|The Best Thing Beneath the Skies|
|To Be a Woman|
|Though the role of woman throughout history has been generally ignored, there is no mistaking her value, and books and magazines published during the Victorian Era, were filled with advice on everything from beauty and fashion to butchering a pig, and curing smallpox.
If a man aspired to become a 'jack of all trades', a woman was expected to master them, and no matter how overworked they may be, it was important that they always looked like they hadn't done a thing all day.
All that was needed was a little organization, a whole lot of faith and a copy of 'Light on Dark Corners' to assure them that 'To be a woman is to be the best thing beneath the skies".
|Their Advice to Young Girls About to Embark on Womanhood:|
|"To be a woman is something more than to live for eighteen or twenty years; something more than to grow to the physical stature of women, something more than to wear flounces, exhibit dry goods, sport jewelry, catch the gaze of lewd-eyed men; something more than to be a belle, a wife or a mother.
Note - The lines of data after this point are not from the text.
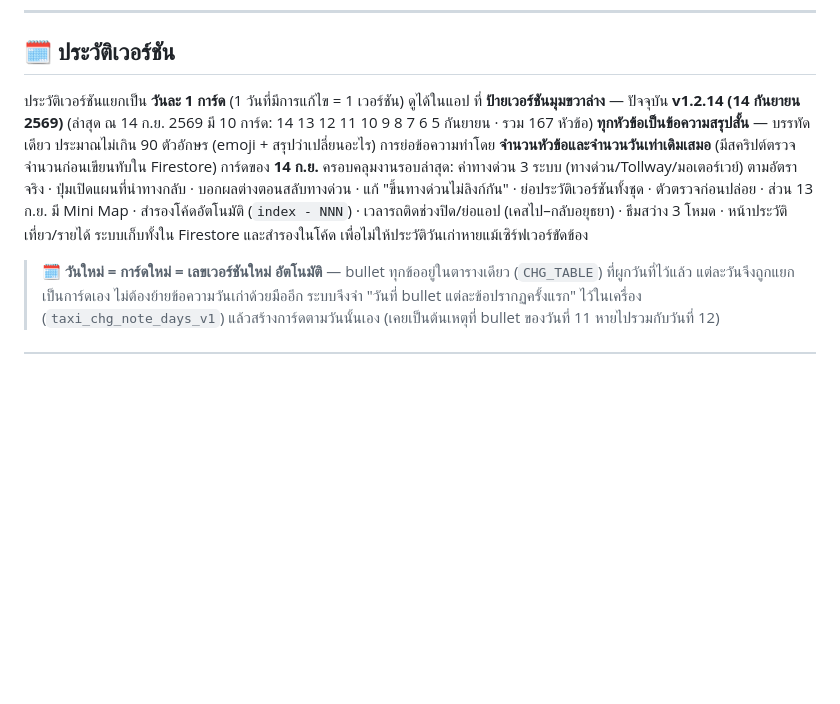
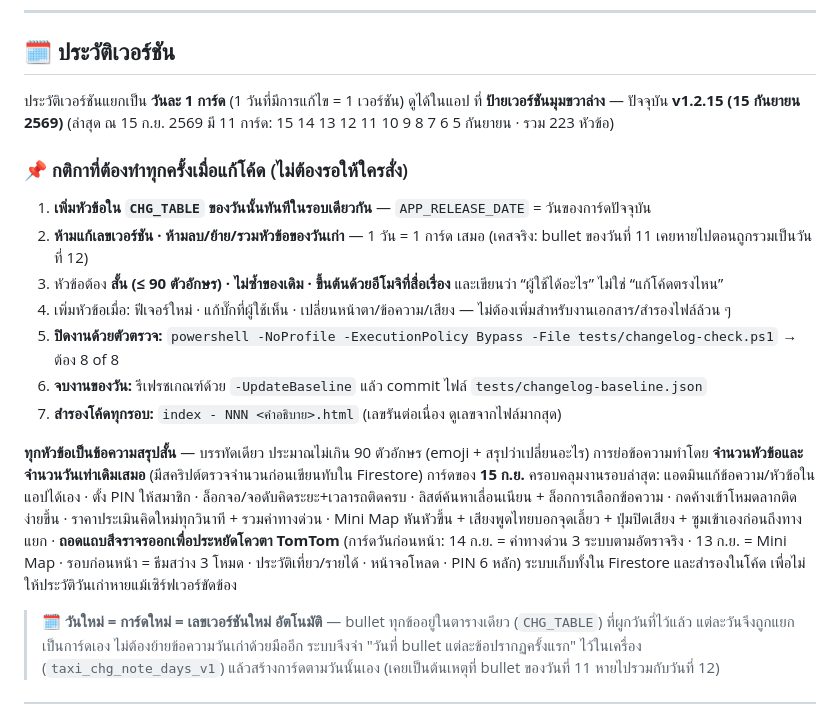
Before and after one commit to baby4bot/taxi, a Markdown page: README.md, the part around the change. Rendered like a GitHub page; blank space fills up the shorter version.

Commit message:
เขียนกติกาประวัติเวอร์ชันลง README ให้ทำทุกครั้งโดยไม่ต้องสั่ง
เดิม README บอกสถานะเก่า (v1.2.14 · 10 การ์ด · 167 หัวข้อ) ทำให้คนเปิดเรโปเข้าใจผิด
และไม่มีที่ไหนระบุกติกาว่าต้องอัปเดตหัวข้อทุกรอบ

- อัปเดตสถานะปัจจุบัน: v1.2.15 · 11 การ์ด · 223 หัวข้อ
- เพิ่มเช็กลิสต์ 7 ข้อ (เพิ่มหัวข้อทันที · ห้ามลบของเก่า · ≤90 ตัวอักษร · รันตัวตรวจ · รีเฟรช baseline · สำรองไฟล์)
- สรุปงานของการ์ด 15 ก.ย. ให้ตรงกับของจริงในแอป

```diff
--- a/README.md
+++ b/README.md
@@ -924,14 +924,30 @@ powershell -NoProfile -ExecutionPolicy Bypass -File tests/changelog-check.ps1
 ## 🗓️ ประวัติเวอร์ชัน
 
 ประวัติเวอร์ชันแยกเป็น **วันละ 1 การ์ด** (1 วันที่มีการแก้ไข = 1 เวอร์ชัน) ดูได้ในแอป
-ที่ **ป้ายเวอร์ชันมุมขวาล่าง** — ปัจจุบัน **v1.2.14 (14 กันยายน 2569)**
-(ล่าสุด ณ 14 ก.ย. 2569 มี 10 การ์ด: 14 13 12 11 10 9 8 7 6 5 กันยายน · รวม 167 หัวข้อ)
+ที่ **ป้ายเวอร์ชันมุมขวาล่าง** — ปัจจุบัน **v1.2.15 (15 กันยายน 2569)**
+(ล่าสุด ณ 15 ก.ย. 2569 มี 11 การ์ด: 15 14 13 12 11 10 9 8 7 6 5 กันยายน · รวม 223 หัวข้อ)
+
+### 📌 กติกาที่ต้องทำทุกครั้งเมื่อแก้โค้ด (ไม่ต้องรอให้ใครสั่ง)
+
+1. **เพิ่มหัวข้อใน `CHG_TABLE` ของวันนั้นทันทีในรอบเดียวกัน** — `APP_RELEASE_DATE` = วันของการ์ดปัจจุบัน
+2. **ห้ามแก้เลขเวอร์ชัน · ห้ามลบ/ย้าย/รวมหัวข้อของวันเก่า** — 1 วัน = 1 การ์ด เสมอ
+   (เคสจริง: bullet ของวันที่ 11 เคยหายไปตอนถูกรวมเป็นวันที่ 12)
+3. หัวข้อต้อง **สั้น (≤ 90 ตัวอักษร) · ไม่ซ้ำของเดิม · ขึ้นต้นด้วยอีโมจิที่สื่อเรื่อง**
+   และเขียนว่า “ผู้ใช้ได้อะไร” ไม่ใช่ “แก้โค้ดตรงไหน”
+4. เพิ่มหัวข้อเมื่อ: ฟีเจอร์ใหม่ · แก้บั๊กที่ผู้ใช้เห็น · เปลี่ยนหน้าตา/ข้อความ/เสียง
+   — ไม่ต้องเพิ่มสำหรับงานเอกสาร/สำรองไฟล์ล้วน ๆ
+5. **ปิดงานด้วยตัวตรวจ:** `powershell -NoProfile -ExecutionPolicy Bypass -File tests/changelog-check.ps1` → ต้อง 8 of 8
+6. **จบงานของวัน:** รีเฟรชเกณฑ์ด้วย `-UpdateBaseline` แล้ว commit ไฟล์ `tests/changelog-baseline.json`
+7. **สำรองโค้ดทุกรอบ:** `index - NNN <คำอธิบาย>.html` (เลขรันต่อเนื่อง ดูเลขจากไฟล์มากสุด)
+
 **ทุกหัวข้อเป็นข้อความสรุปสั้น** — บรรทัดเดียว ประมาณไม่เกิน 90 ตัวอักษร (emoji + สรุปว่าเปลี่ยนอะไร)
 การย่อข้อความทำโดย **จำนวนหัวข้อและจำนวนวันเท่าเดิมเสมอ** (มีสคริปต์ตรวจจำนวนก่อนเขียนทับใน Firestore)
-การ์ดของ **14 ก.ย.** ครอบคลุมงานรอบล่าสุด: ค่าทางด่วน 3 ระบบ (ทางด่วน/Tollway/มอเตอร์เวย์) ตามอัตราจริง ·
-ปุ่มเปิดแผนที่นำทางกลับ · บอกผลต่างตอนสลับทางด่วน ·
-แก้ "ขึ้นทางด่วนไม่ลิงก์กัน" · ย่อประวัติเวอร์ชันทั้งชุด · ตัวตรวจก่อนปล่อย · ส่วน 13 ก.ย. มี Mini Map · สำรองโค้ดอัตโนมัติ
-(`index - NNN`) · เวลารถติดช่วงปิด/ย่อแอป (เคสไป–กลับอยุธยา) · ธีมสว่าง 3 โหมด · หน้าประวัติเที่ยว/รายได้
+การ์ดของ **15 ก.ย.** ครอบคลุมงานรอบล่าสุด: แอดมินแก้ข้อความ/หัวข้อในแอปได้เอง · ตั้ง PIN ให้สมาชิก ·
+ล็อกจอ/จอดับคิดระยะ+เวลารถติดครบ · ลิสต์ค้นหาเลื่อนเนียน + ล็อกการเลือกข้อความ · กดค้างเข้าโหมดลากติดง่ายขึ้น ·
+ราคาประเมินคิดใหม่ทุกวินาที + รวมค่าทางด่วน · Mini Map หันหัวขึ้น + เสียงพูดไทยบอกจุดเลี้ยว + ปุ่มปิดเสียง +
+ซูมเข้าเองก่อนถึงทางแยก · **ถอดแถบสีจราจรออกเพื่อประหยัดโควตา TomTom**
+(การ์ดวันก่อนหน้า: 14 ก.ย. = ค่าทางด่วน 3 ระบบตามอัตราจริง · 13 ก.ย. = Mini Map · รอบก่อนหน้า = ธีมสว่าง 3 โหมด ·
+ประวัติเที่ยว/รายได้ · หน้าจอโหลด · PIN 6 หลัก)
 ระบบเก็บทั้งใน Firestore และสำรองในโค้ด เพื่อไม่ให้ประวัติวันเก่าหายแม้เซิร์ฟเวอร์ขัดข้อง
 
 > 🗓️ **วันใหม่ = การ์ดใหม่ = เลขเวอร์ชันใหม่ อัตโนมัติ** — bullet ทุกข้ออยู่ในตารางเดียว (`CHG_TABLE`)
```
Put all these qualifications together and they do but little toward making a true woman.
Physical beauty and style are not the surest passport to womanhood. A woman's worth is to be estimated by the real goodness of her heart, the greatness of her soul, and the purity and sweetness of her character...." Of course the men standing on the street corner did not whistle at your heart or your soul, no matter how sweet you were; and women; not because they were women, but because they were human; still desired to present a package worth opening.
So they rubbed, scrubbed, dabbed, plastered, pinned, laced and bustled; to create the illusion of what was deemed to be beautiful. Men were warned to 'beware of the beautiful women' and all women strived to be the subject of that warning.
But this did not mean that Canadian women during the period spent all of their time on frivolous matters. Despite popular belief, the education of girls was considered important, and though necessity dictated that much of that education centered around domestic chores; they were also encouraged to read, study music and art, and keep up on current events.
|"We want the girls to rival the boys in all that is good, and refined and ennobling. We want them to rival the boys, as well they can;, in learning, in understanding, in virtues; in all noble qualities of mind and heart, but not in any of those things that have caused them justly or unjustly, to be described as savages. We want the girls to be gentle- not weak but gentle....If the boys are savages we want her to be the civilizer. We want her to tame them, to subdue their ferocity, to soften their manners, and to teach them all needful lessons of order, sobriety and meekness, patience and goodness." A tall order.|
|When the Jesuits came to this country in the early seventeenth century; to convert the Canadian people; they realized that the best way to reach the population was through the women. In most communities, while the men made up the governing bodies, the women had the real power. Family wealth and line of descent was passed through the mother, partly because paternity was often questionable; and it was the women's responsibitly to keep track of family geneology which would often determine who would be the next chief.
They also did most of the work, but this only made them more valuable, and since it was the women's responsiblity to make sure that their extended families had the basic necesssities of life, they were always treated with respect. Then, as many embraced Chritianity, their role, though appearing subserviant, actually was brought to a new level, as she took on the added responsibiity of spiritual enlightenment, formerly handled by the Shaman or Medicine Man.
So while it's common knowledge that the domestic duties of women during the Victorian Era were gruelling, and that a young girl's primary goal was to find a young man, marry and raise a family; this portion of the site is devoted to the aptitudes, attitudes, hopes and dreams of women during that time, some perhaps not so well known.
|Music To the Ears - The Art of Conversation|
|Female Pills for Female Ills - Handling Woman's Complaints|
|Beware the Beautiful Woman - It's What's Under the Makeup That Counts|
|The Institution of Marriage - And How to Avoid Becoming Institutionalized|
|A Sharp Pen-Knife and a Steady Hand - Caring For Victoria's Canadian Children|
|Underneath it All - The Masters of Illusion|
|One of the Most Important Epochs in a Girl's Life - Menstruation|
|Sex and the Single Girl - Maintaining Morality|
|Lessening Pauperism & the Reckless Increase of Population - Family Planning and Contraception|
|The Clothes That Make the Lady - Are Made by the Lady|
|Personal Hygiene - Every Lady Owes it to Herself|
|Igniting the Spark - Courting Canadian Style|
|Morning Sickness and Lancinating Pain - Pregnancy and Childbirth|
|Rules on Etiquette - The Measure of a Lady|
|Behind Closed Doors - Vices and Secret Sins|
|Gathered Breasts and a Little Cream and Sugar - Nursing and Feeding an Infant|
|Putting it in Writing - The Art of Correspondence|
|Choosing Mr. Right and Making Sure That he Chooses You|
|Canadian Women in History|
|The Role of Native Women in Canadian History|
|Emily's Dolls Fashions|
|Uniquely Canadian Home Page|
|Victorian Canada Home Page|